The first showing of these films was on a white bed sheet propped up at the bottom of the yard
As a youngster in the early 1930s, I remember my father playing with a Bowman model steam train. It was not like the toy train that children play with today; this was the real thing.
The locomotive was at least 10 inches long and that was without the tender, then there was the railway track made with real wooden sleepers. All together they could encircle the kitchen table which almost filled the living room. To complete the train there were 5 or 6 trucks.
Bowman models were actually real steam trains and had to be prepared to work properly. The tank had to be filled with water, hot if possible and attached underneath the tank. A methylated spirit burner had to be filled up and screwed to the bottom of the engine tank. This, you can imagine took some time and you needed lots of space to watch it working; I can only remember seeing it working once in the kitchen and my goodness what a clatter it made.
I of course loved the train but my mother couldn’t wait for it to stop and be put away again. It was such fun watching it whizzing round the track at top speed. I can’t ever remember it coming of the track it was truly a professional toy.
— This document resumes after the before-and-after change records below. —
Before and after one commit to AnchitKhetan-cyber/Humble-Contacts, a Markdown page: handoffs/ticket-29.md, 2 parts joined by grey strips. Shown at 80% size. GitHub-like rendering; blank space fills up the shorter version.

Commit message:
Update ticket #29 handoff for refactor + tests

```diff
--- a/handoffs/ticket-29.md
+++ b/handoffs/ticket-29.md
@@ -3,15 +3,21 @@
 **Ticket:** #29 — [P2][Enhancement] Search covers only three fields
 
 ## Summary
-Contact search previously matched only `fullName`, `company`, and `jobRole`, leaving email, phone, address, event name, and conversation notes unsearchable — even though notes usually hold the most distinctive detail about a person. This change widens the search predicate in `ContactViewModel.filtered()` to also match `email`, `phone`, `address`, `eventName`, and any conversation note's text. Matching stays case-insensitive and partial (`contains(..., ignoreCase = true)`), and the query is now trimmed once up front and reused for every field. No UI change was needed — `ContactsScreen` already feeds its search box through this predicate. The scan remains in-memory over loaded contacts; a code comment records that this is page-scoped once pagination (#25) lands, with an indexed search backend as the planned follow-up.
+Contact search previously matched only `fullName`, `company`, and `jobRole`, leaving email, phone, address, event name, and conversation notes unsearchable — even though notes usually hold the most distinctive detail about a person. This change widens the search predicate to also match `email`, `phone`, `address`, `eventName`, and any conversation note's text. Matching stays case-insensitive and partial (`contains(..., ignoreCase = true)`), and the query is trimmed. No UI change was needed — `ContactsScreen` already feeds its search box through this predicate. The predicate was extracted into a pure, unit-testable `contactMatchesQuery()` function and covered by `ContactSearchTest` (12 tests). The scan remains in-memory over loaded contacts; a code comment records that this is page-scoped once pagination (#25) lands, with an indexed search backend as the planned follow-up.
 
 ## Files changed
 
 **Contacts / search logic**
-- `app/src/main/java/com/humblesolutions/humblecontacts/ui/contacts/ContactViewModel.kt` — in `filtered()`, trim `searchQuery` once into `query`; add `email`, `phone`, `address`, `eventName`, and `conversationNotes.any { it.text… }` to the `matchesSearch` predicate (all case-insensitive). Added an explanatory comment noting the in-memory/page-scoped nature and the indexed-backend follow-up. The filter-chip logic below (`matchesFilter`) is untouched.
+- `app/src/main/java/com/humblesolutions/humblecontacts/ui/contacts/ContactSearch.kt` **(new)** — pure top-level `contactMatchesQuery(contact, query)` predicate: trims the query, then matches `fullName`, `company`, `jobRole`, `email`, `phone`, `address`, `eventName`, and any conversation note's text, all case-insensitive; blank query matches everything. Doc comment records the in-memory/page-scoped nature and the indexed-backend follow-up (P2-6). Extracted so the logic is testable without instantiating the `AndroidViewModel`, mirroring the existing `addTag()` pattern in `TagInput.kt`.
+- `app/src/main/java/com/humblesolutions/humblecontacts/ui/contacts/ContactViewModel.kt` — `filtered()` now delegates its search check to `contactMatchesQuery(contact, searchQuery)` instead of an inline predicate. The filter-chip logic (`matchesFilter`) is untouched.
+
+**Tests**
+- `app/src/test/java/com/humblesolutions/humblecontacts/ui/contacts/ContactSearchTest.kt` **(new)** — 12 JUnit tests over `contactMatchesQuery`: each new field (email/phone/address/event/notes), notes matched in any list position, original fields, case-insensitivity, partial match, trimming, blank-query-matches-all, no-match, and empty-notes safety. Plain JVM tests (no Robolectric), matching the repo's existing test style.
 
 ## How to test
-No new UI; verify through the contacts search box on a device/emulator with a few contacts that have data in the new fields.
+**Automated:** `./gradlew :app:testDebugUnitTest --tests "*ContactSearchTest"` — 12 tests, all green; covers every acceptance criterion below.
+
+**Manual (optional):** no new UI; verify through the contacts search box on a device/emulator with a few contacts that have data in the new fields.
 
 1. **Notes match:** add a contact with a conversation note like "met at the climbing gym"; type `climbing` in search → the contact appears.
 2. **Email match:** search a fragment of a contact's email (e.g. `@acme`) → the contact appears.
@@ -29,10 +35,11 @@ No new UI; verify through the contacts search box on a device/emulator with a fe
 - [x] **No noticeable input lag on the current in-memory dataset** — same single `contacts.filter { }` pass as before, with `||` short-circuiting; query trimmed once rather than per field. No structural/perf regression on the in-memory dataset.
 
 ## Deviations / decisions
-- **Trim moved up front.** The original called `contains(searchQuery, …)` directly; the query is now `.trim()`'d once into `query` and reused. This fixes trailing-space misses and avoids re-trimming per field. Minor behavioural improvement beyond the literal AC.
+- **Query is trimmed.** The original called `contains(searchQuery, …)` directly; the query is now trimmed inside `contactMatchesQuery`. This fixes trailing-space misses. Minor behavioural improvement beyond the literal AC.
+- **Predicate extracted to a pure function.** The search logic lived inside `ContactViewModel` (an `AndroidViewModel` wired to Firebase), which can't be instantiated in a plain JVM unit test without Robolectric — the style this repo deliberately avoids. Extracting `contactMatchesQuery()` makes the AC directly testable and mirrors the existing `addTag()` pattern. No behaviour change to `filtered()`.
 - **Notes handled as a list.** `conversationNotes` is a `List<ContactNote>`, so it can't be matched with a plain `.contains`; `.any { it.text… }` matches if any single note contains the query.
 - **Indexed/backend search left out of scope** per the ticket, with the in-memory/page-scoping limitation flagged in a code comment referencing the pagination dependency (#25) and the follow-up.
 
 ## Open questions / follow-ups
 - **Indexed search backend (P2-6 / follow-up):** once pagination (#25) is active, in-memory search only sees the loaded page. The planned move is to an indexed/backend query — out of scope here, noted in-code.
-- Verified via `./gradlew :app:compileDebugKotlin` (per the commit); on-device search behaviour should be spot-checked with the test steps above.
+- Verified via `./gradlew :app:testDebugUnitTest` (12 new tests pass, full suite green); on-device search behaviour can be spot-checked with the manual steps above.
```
Another of my father’s toys was a 9.5mm film projector which he bought at Turner’s Photography in Pink Lane opposite the Central Station in Newcastle. He used to go there often on a Saturday and search through the second-hand films that were for sale. Often when he got them home, he found some had damaged sprocket holes, these had to be repaired before he could screen them so a lot of his time was spent mending with tiny fishcake sprocket holes before they could be shown on the screen. This was well worth it because when all the laborious work was done he could show them to us on the screen.
The first showing of these films was on a white bed sheet propped up at the bottom of the yard and the projector was focused from behind the living room window in the darkness of night.
This you can imagine was an extraordinary way to watch the pictures of Charlie Chaplin and Snub Pollard in your own backyard.
Later my father made his own silver screen with strong fabric to put up in the living room in our new house. Whenever aunties came to visit they were always keen to see his latest films in our own front room, it echoed with laughter all through the film,
Ah! Happy days and wonderful memories.